Exercise details:
Take every line from the listing below that includes "both" and copy it.

Entries shown:

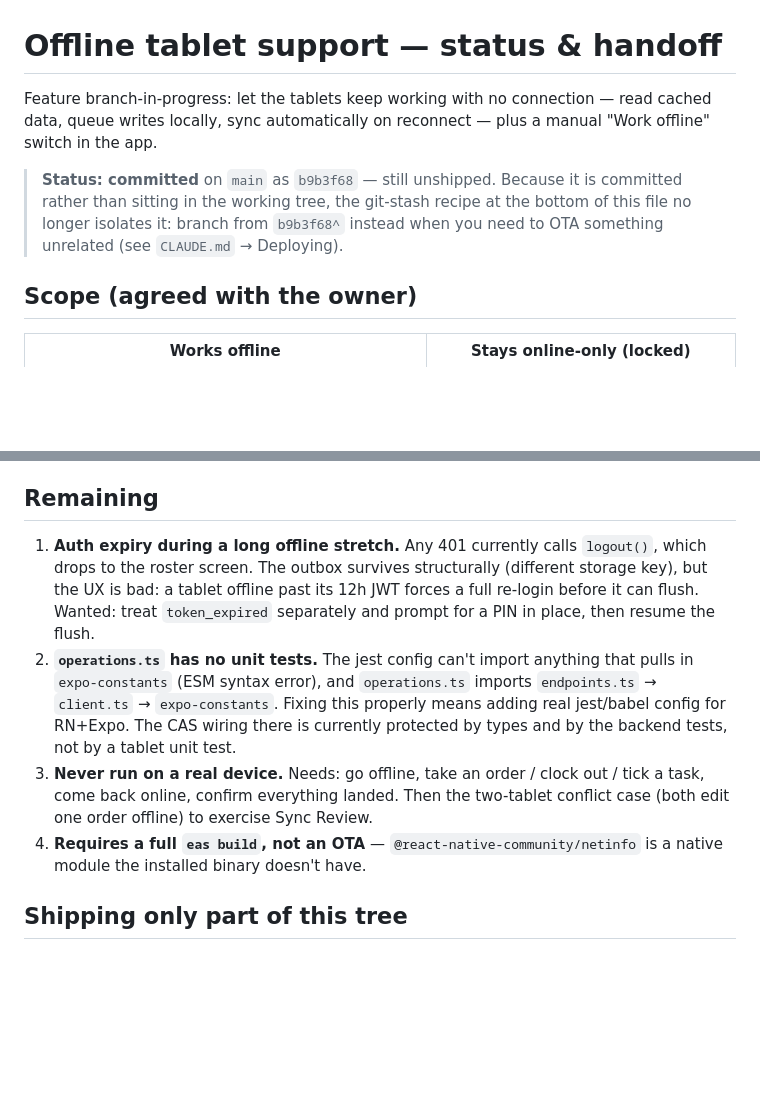
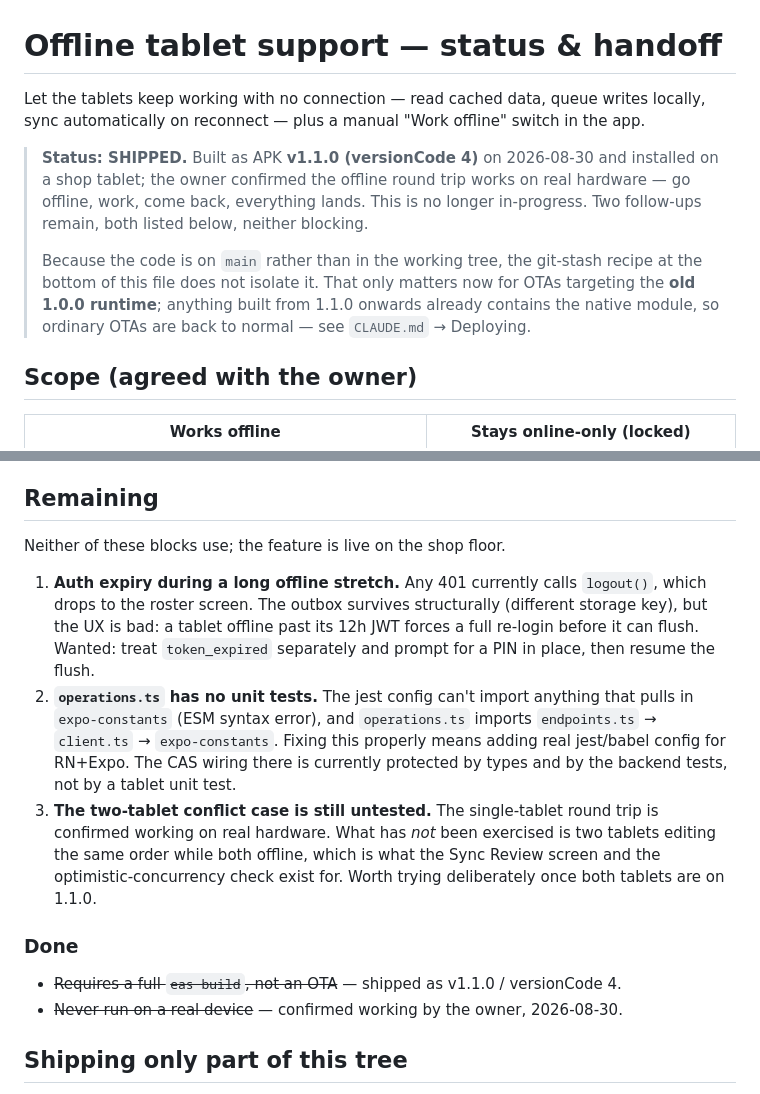
Before and after one commit to 1010samuelf-wq/BOS, a Markdown page: docs/OFFLINE_HANDOFF.md, 2 parts joined by grey strips. Drawn GitHub-style; blank space fills up the shorter version.

Commit message:
Mark tablet offline support as shipped and proven on real hardware
The owner installed v1.1.0 on a shop tablet and confirmed the offline round
trip works: go offline, take work, come back, everything lands. That was the
last open unknown — the feature had been written, unit-tested and reviewed, but
never actually run on a device.

Updates the handoff from "in progress, never run on a device" to shipped, and
retires the OTA branching workaround in CLAUDE.md: it existed because the
installed binary lacked netinfo, which is no longer true for anything on 1.1.0.
The recipe stays, marked as applying only to the old 1.0.0 runtime.

The remaining follow-ups are recorded as non-blocking: in-place PIN re-auth
when a session expires mid-offline, no unit test for operations.ts, and the
two-tablet conflict case which is still unexercised.

Stale status docs have already misled one review on this project, so this is
worth keeping current rather than leaving for later.

Co-Authored-By: Claude Opus 5 <noreply@anthropic.com>

```diff
--- a/docs/OFFLINE_HANDOFF.md
+++ b/docs/OFFLINE_HANDOFF.md
@@ -1,13 +1,19 @@
 # Offline tablet support — status & handoff
 
-Feature branch-in-progress: let the tablets keep working with no connection —
-read cached data, queue writes locally, sync automatically on reconnect — plus a
-manual "Work offline" switch in the app.
+Let the tablets keep working with no connection — read cached data, queue writes
+locally, sync automatically on reconnect — plus a manual "Work offline" switch
+in the app.
 
-> **Status: committed** on `main` as `b9b3f68` — still unshipped. Because it is
-> committed rather than sitting in the working tree, the git-stash recipe at the
-> bottom of this file no longer isolates it: branch from `b9b3f68^` instead when
-> you need to OTA something unrelated (see `CLAUDE.md` → Deploying).
+> **Status: SHIPPED.** Built as APK **v1.1.0 (versionCode 4)** on 2026-08-30 and
+> installed on a shop tablet; the owner confirmed the offline round trip works on
+> real hardware — go offline, work, come back, everything lands. This is no
+> longer in-progress. Two follow-ups remain, both listed below, neither blocking.
+>
+> Because the code is on `main` rather than in the working tree, the git-stash
+> recipe at the bottom of this file does not isolate it. That only matters now
+> for OTAs targeting the **old 1.0.0 runtime**; anything built from 1.1.0
+> onwards already contains the native module, so ordinary OTAs are back to
+> normal — see `CLAUDE.md` → Deploying.
 
 ## Scope (agreed with the owner)
 
@@ -64,6 +70,8 @@ plain-language messages and Retry / Discard. Nothing is silently dropped.
 
 ## Remaining
 
+Neither of these blocks use; the feature is live on the shop floor.
+
 1. **Auth expiry during a long offline stretch.** Any 401 currently calls
    `logout()`, which drops to the roster screen. The outbox survives structurally
    (different storage key), but the UX is bad: a tablet offline past its 12h JWT
@@ -74,11 +82,15 @@ plain-language messages and Retry / Discard. Nothing is silently dropped.
    `endpoints.ts` → `client.ts` → `expo-constants`. Fixing this properly means
    adding real jest/babel config for RN+Expo. The CAS wiring there is currently
    protected by types and by the backend tests, not by a tablet unit test.
-3. **Never run on a real device.** Needs: go offline, take an order / clock out /
-   tick a task, come back online, confirm everything landed. Then the two-tablet
-   conflict case (both edit one order offline) to exercise Sync Review.
-4. **Requires a full `eas build`, not an OTA** — `@react-native-community/netinfo`
-   is a native module the installed binary doesn't have.
+3. **The two-tablet conflict case is still untested.** The single-tablet round
+   trip is confirmed working on real hardware. What has *not* been exercised is
+   two tablets editing the same order while both offline, which is what the
+   Sync Review screen and the optimistic-concurrency check exist for. Worth
+   trying deliberately once both tablets are on 1.1.0.
+
+### Done
+- ~~Requires a full `eas build`, not an OTA~~ — shipped as v1.1.0 / versionCode 4.
+- ~~Never run on a real device~~ — confirmed working by the owner, 2026-08-30.
 
 ## Shipping only part of this tree
 
```
Also changed, not shown: CLAUDE.md (+6 -4 lines).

Result for this exercise:
+> longer in-progress. Two follow-ups remain, both listed below, neither blocking.
-   conflict case (both edit one order offline) to exercise Sync Review.
+   two tablets editing the same order while both offline, which is what the
+   trying deliberately once both tablets are on 1.1.0.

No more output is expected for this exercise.